Emily Berrington played a conscious robot in the Channel 4 drama Humans. In Machinal, she plays a young woman who isn’t supposed to think and feel – a cog in the unstoppable capitalist, patriarchal machine.
When it was written by American journalist Sophie Treadwell in the 1920s, Machinal was decades ahead of its time and still feels astonishingly, and depressingly, pertinent. Loosely based on a notorious murder case, it’s about a young woman trapped in a loveless marriage who snaps and murders her husband. (In the 1928 premiere, he was played by Clark Gable making his Broadway debut.)
The play is divided into nine disjointed “episodes”, beginning with the morning a stenographer’s lecherous boss proposes and ending with the day she’s sent to the electric chair. Young Woman – the only name she’s given in the programme notes – is repulsed by her boss, but marries him because society expects it.

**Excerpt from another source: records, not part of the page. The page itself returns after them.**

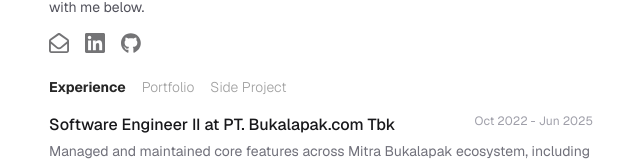
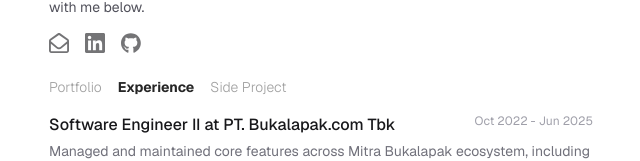
Before and after one commit to haqiqiw/personal-site, a Next.js app: page / in a window 1280 px wide. Shown: the part 171-332 px from the top of the page, without its empty margins (319-959 px from the left). Built offline with nearby package versions, Linux system fonts and the light colour scheme; no server answers.

Commit message:
rearrange tab options

```diff
--- a/src/components/tabs/Options.tsx
+++ b/src/components/tabs/Options.tsx
@@ -8,6 +8,17 @@
   return (
     <TabsList className="mb-2 border-none bg-transparent p-0 -ml-[8px]">
       <TabsTrigger
+        value="portfolio"
+        className={cn(
+          "!bg-transparent !border-none !shadow-none",
+          "!font-light data-[state=active]:!font-bold transition-all duration-300 ease-out",
+          "!text-neutral-400 dark:!text-neutral-400",
+          "data-[state=active]:!text-neutral-800 dark:data-[state=active]:!text-neutral-100"
+        )}
+      >
+        Portfolio
+      </TabsTrigger>
+      <TabsTrigger
         value="experience"
         className={cn(
           "!bg-transparent !border-none !shadow-none",
@@ -17,17 +28,6 @@
         )}
       >
         Experience
-      </TabsTrigger>
-      <TabsTrigger
-        value="portfolio"
-        className={cn(
-          "!bg-transparent !border-none !shadow-none",
-          "!font-light data-[state=active]:!font-bold transition-all duration-300 ease-out",
-          "!text-neutral-400 dark:!text-neutral-400",
-          "data-[state=active]:!text-neutral-800 dark:data-[state=active]:!text-neutral-100"
-        )}
-      >
-        Portfolio
       </TabsTrigger>
       <TabsTrigger
         value="side-project"
```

On their honeymoon, she shrinks from his touch and hackneyed conversation. When she becomes a mother, she cannot bear the sight of her baby daughter.
Emily Berrington and Jonathan Livingstone as her husband in Machinal (Photos by Johan Persson)

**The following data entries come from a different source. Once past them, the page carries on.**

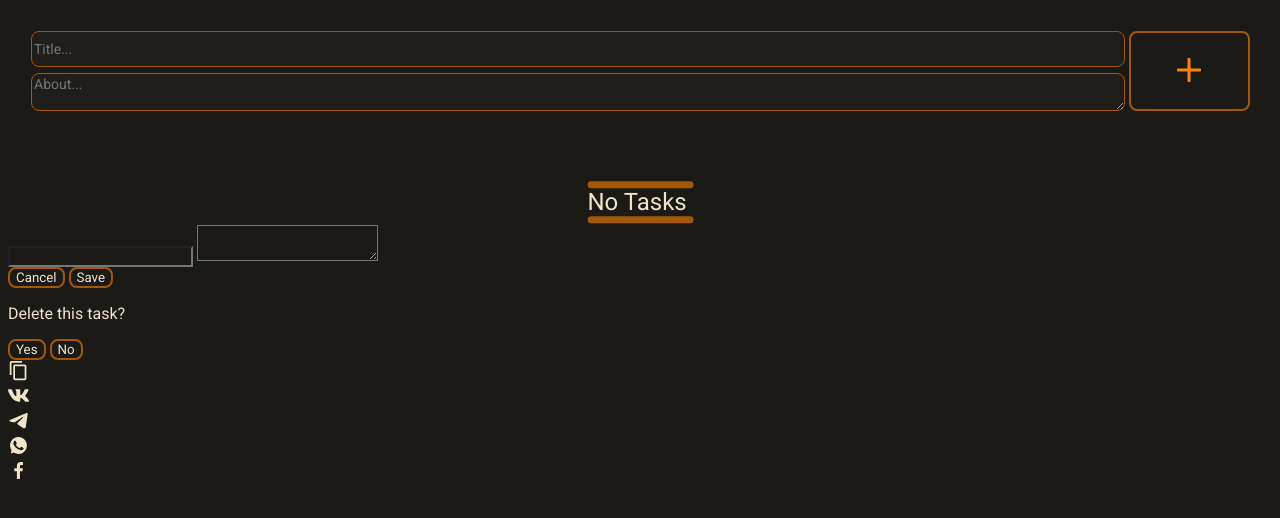
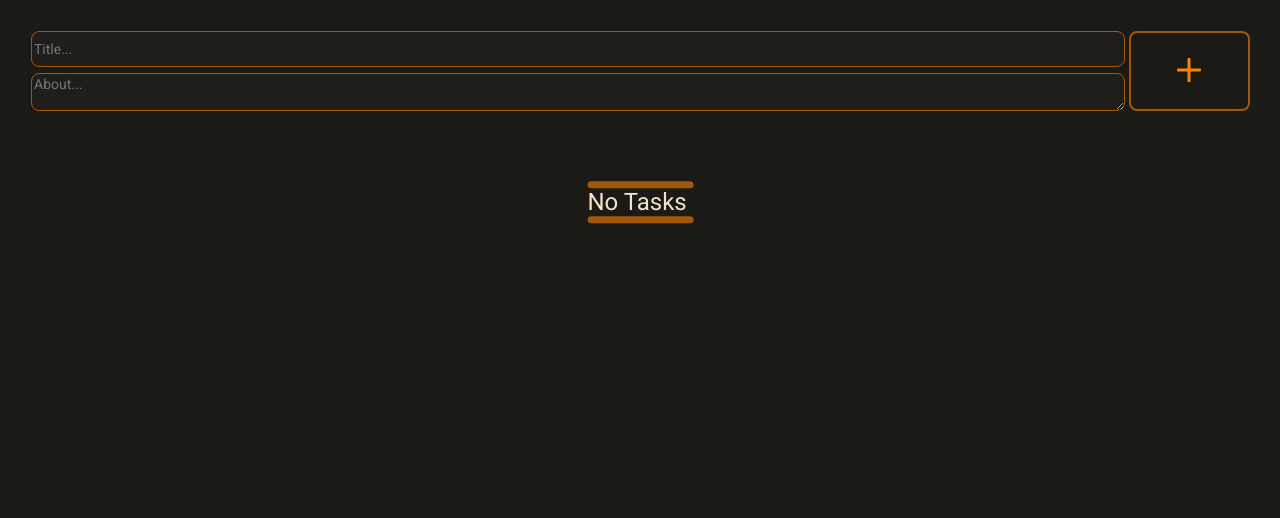
Before and after one commit to nastyare/to-do-list, a plain HTML site: page src/index.html in a window 1280 px wide. Drawn offline with Linux system fonts and the light colour scheme.

Commit message:
delete every container except main section

```diff
--- a/src/index.html
+++ b/src/index.html
@@ -6,12 +6,15 @@
     <link href="../src/styles/general.css" rel="stylesheet" />
 </head>
 
+
+
+<!-- Для айдишника таска можно использовать Date.now - будет записывать секунды.-->
 <body>
    <div class="main-section">
         <div class="base-form">
             <div class="input-section">
-                <input class="input-element" placeholder="Title..."></input>
-                <textarea class="input-element" placeholder="About..."></textarea>
+                <input type="text" class="input-element" id="title" placeholder="Title..."></input>
+                <textarea type="text" class="input-element" id="description" placeholder="About..."></textarea>
             </div>
 
             <button class="add-button">
@@ -22,51 +25,12 @@
         <div class="no-tasks">
             <p>No Tasks</p>
         </div>
+
+        <ul class="tasks-list">
+
+        </ul>
     </div>
 
 
-    <div class="edit-task">
-        <div class="input-section">
-            <input class="add-title"></input>
-            <textarea class="add-description"></textarea>
-        </div>
-
-        <div class="edit-buttons">
-            <button>Cancel</button>
-            <button>Save</button>
-        </div>
-    </div>
-
-
-    <div class="delete-task">
-        <p>Delete this task?</p>
-
-        <div class="delete-buttons">
-            <button>Yes</button>
-            <button>No</button>
-        </div>
-    </div>
-
-
-    <div class="menu-share">
-        <div class="share-button">
-            <img src="../src/images/sharing-images/copy.svg">
-        </div>
-
-        <div class="share-button">
-            <img src="../src/images/sharing-images/vk.svg">
-        </div>
-
-        <div class="share-button">
-            <img src="../src/images/sharing-images/telegram.svg">
-        </div>
-
-        <div class="share-button"></div>
-            <img src="../src/images/sharing-images/whatsapp.svg">
-        </div>
-
-        <div class="share-button"></div>
-            <img src="../src/images/sharing-images/facebook.svg">
-        </div>
-    </div>
+    <script src="../src/options.js"></script>
 </body>
```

Speaking in a Brooklyn accent, Berrington looks very fragile on stage – pale, small and extremely nervy. In the opening scene, she twitches and quivers while her workmates hammer a relentless rhythm on their typewriters. When she breaks her silence, her internal monologues are fragments of raw emotion, sort of like jagged poems – in stark contrast to her odious husband’s well oiled platitudes.
Director Natalie Abrahami’s production is an assault on the senses. She does away with the interval so the play is squeezed into an intense 90 minutes. The slick scene changes are marked with blinding lights and Berrington recoils from the sound effects that intrude on every scene.
Miriam Buether’s set design includes a huge slanting mirror that hangs just above the actors, distorting the action and heightening the sense of claustrophobia. Like Treadwell’s antiheroine, the audience is on an unstoppable conveyor belt, being swept along to the inexorable denouement.
Abrahami sets each scene a decade or so after the last one, presumably to illustrate how little has changed since Machinal premiered on Broadway 90 years ago. Towards the end the modern clothes jar and make the plot seem dated – would a woman in the 80s have felt powerless to divorce her husband, as she claims in court? We can only hope not.
Still, this is a powerful, thought-provoking production of a feminist classic that hasn’t been performed in the UK for 25 years. See it while you can.
Machinal is at London’s Almeida Theatre until 1 July